Having a child is not a small deal. It is a responsibility that should be taken with the utmost seriousness, and you had better be goddamn certain that you’re ready before you do it. Me, I’ve got no such certainty. Heck, I’m never entirely certain, on waking up in the morning, whether I’ll be sleeping in my own bed that night. I’m perpetually just a little short on my bills, and I work anything up to seventeen hours a day editing some damn website I forget the name of. Me having a kid right now would involve lifestyle changes that I simply can’t afford, not to mention bills there’s no way in hell I could afford. Right now, I would be a shitty, shitty father, and that’s one thing I refuse to be.
Am I opposed to having kids ever? Not at all. But I’ve seen good fathers and bad fathers, and I’ve got too much respect for parenting to do a lousy job. The way I see it, if you haven’t got the space to have kids, and you haven’t got the time to devote to being a good parent, and you haven’t got the money it’ll take to keep them fed and clothed and healthy and educated and perhaps even occasionally out of your hair, then you shouldn’t be having kids.
That’s not the call everyone makes, by any means. But it’s mine. Fatherhood is something I take very seriously indeed, and not something I will undertake on a lark, or a whim, or while behind on my bills and severely sleep-deprived. Severe sleep deprivation comes after the kid is born, I know that much.
There’s a problem with what I’ve written in this post that some of you have already noticed. Due to the limitations of the English language, when I say “you shouldn’t have kids without XYZ”, that reads to many folks as “you, personally, reading this, should not have had the kids you actually had.” Which is not what I mean. We are terrible, in our culture, at distinguishing between What I Think Is Right For Me and What I Think Is Right For Everyone. There’s a terrible Kantian layer in our thinking that says that if we think something is right in one case, it must be a moral imperative that is right in all cases.
This is why folks feel pressured by other people’s decisions. When I see people my age raising kids, there’s this terrible 1950s image of a “normal” life path that says I ought to have some kids by my age. No doubt when they look at me, they feel some MTV-influenced pressure that they shouldn’t be tying themselves down to a family, they should have… whatever they think I have. A wolf, possibly. Neither of these feelings of inadequacy is cool. They make the choices they think are right for them, I make the choices I think are right for me, and we both do our best with what we’ve got.
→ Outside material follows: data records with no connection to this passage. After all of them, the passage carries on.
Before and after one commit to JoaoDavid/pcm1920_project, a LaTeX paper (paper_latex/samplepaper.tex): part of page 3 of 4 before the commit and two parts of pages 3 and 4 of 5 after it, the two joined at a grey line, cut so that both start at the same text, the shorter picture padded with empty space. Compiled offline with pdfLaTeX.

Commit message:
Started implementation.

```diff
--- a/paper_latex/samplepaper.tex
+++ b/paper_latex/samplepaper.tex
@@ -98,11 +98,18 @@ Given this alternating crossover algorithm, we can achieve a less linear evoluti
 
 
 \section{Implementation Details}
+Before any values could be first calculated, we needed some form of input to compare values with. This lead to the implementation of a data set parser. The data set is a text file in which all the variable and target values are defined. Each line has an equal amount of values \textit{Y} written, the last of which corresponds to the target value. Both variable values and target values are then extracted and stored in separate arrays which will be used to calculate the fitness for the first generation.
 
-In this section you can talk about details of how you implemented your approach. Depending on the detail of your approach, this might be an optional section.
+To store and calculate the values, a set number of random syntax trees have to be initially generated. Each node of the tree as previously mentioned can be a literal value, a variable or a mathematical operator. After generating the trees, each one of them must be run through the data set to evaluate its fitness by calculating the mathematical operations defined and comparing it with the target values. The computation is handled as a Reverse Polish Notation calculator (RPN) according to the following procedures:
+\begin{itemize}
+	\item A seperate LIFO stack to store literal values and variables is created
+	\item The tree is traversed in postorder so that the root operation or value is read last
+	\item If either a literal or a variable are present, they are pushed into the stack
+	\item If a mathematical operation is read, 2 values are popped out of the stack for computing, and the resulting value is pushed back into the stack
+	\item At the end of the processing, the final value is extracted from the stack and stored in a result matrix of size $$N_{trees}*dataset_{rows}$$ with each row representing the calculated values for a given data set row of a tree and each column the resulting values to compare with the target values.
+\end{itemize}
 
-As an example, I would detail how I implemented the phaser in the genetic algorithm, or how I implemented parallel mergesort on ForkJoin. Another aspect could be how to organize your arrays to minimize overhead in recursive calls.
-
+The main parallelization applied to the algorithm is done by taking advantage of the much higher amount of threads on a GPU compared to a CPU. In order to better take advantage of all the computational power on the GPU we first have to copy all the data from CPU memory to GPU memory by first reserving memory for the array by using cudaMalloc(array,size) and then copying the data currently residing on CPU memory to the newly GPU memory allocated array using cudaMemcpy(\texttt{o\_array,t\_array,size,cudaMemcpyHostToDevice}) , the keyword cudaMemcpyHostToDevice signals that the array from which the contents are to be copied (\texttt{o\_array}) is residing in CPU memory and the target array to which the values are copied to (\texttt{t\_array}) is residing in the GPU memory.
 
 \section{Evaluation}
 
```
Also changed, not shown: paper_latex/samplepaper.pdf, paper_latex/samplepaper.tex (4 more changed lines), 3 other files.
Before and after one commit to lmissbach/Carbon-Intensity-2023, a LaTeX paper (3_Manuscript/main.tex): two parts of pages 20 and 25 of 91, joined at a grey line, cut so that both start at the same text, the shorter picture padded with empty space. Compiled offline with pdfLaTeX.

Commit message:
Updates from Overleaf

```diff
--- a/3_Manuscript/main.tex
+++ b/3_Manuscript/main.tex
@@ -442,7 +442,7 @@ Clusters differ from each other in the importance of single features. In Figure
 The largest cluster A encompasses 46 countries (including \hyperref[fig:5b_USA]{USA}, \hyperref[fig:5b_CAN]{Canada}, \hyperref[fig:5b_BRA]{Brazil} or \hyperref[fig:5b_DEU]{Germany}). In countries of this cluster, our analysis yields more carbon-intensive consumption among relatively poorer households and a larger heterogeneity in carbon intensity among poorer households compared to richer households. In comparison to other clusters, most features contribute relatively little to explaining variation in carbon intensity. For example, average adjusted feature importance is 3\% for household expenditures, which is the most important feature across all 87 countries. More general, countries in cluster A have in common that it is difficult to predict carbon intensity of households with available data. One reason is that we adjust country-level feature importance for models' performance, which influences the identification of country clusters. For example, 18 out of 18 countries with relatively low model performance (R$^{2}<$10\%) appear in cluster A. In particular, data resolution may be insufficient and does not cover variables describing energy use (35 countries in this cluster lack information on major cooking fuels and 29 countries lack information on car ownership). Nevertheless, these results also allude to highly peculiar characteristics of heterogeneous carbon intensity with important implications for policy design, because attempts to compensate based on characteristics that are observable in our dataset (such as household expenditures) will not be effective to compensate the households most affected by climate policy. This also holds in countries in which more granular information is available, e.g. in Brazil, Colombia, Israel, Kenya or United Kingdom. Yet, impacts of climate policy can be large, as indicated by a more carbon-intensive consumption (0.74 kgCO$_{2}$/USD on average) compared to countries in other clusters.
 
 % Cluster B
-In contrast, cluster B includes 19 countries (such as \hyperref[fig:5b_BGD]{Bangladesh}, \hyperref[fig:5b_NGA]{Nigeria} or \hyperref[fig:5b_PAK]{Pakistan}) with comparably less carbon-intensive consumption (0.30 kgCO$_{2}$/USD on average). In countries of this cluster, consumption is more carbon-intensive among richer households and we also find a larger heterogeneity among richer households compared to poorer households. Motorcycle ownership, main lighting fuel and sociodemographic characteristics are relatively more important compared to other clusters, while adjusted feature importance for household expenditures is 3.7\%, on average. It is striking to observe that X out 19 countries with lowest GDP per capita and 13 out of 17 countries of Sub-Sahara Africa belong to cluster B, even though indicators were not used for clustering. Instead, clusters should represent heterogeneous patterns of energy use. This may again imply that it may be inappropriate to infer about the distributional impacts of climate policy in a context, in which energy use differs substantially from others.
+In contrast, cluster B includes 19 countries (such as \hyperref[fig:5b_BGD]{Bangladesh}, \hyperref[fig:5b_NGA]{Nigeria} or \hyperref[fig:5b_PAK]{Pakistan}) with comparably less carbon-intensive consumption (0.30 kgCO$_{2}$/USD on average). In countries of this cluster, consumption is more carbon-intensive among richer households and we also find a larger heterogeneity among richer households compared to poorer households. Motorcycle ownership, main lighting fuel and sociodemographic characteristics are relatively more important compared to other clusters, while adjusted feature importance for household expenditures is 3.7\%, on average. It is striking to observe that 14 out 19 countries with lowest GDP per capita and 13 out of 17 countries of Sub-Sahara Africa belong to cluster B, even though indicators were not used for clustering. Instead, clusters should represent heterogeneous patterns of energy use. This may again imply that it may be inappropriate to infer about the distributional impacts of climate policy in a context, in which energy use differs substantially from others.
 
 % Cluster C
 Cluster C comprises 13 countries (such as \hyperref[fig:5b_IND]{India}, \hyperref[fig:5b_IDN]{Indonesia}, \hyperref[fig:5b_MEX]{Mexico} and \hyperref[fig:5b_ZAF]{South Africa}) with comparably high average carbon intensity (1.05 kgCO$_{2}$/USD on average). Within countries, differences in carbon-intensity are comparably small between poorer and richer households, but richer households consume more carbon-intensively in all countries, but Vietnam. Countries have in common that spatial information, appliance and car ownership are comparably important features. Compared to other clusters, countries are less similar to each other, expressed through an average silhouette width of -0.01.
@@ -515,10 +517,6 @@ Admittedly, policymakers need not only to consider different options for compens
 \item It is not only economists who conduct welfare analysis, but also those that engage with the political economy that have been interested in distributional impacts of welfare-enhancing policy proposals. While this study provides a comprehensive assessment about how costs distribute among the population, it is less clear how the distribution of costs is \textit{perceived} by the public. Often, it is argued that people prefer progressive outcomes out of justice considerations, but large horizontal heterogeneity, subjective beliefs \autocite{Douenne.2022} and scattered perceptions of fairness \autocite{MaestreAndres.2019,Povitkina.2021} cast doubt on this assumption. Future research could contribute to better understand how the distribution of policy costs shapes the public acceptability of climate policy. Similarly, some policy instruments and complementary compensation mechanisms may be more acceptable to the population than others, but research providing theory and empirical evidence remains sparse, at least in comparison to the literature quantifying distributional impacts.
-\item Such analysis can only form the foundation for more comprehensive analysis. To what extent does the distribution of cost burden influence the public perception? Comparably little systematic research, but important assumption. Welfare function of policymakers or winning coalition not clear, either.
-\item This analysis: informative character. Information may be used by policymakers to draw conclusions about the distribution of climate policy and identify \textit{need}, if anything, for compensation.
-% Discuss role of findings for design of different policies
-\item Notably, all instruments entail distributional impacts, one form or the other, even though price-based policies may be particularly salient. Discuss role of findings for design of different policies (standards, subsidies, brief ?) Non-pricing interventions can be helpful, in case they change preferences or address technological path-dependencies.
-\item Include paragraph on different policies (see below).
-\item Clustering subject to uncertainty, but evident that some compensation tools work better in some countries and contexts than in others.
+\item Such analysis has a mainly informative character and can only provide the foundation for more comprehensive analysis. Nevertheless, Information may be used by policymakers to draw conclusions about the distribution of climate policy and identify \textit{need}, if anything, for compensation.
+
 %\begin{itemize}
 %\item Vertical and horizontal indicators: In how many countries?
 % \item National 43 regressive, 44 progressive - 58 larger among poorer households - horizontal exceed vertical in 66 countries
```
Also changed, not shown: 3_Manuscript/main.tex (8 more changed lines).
I do often think about raising kids, and when I do things like posing for nude photos to be widely disseminated, I imagine myself laying traps and land mines for my hypothetical future offspring. Someday, the little bastards will find those pictures, and be profoundly mortified and say I’m gross. Just the image makes me laugh after the manner of Lex Luthor. I feel one ought to take the time to set traps for one’s children; they’re going to call you an asshole at some point anyway, so might as well give them a reason that makes a good story later. And that is, in a weird way, kind of the point: when and if I raise kids, I want to be able to do it with a plan, with full attention, with all my time, and with backup plans in case things don’t go the way I fancifully imagine them. Right now, I can’t do that, so my choice is to not have kids. I have too much respect for fatherhood to be a father.
Photo—Businessman asleep on laptop from Shutterstock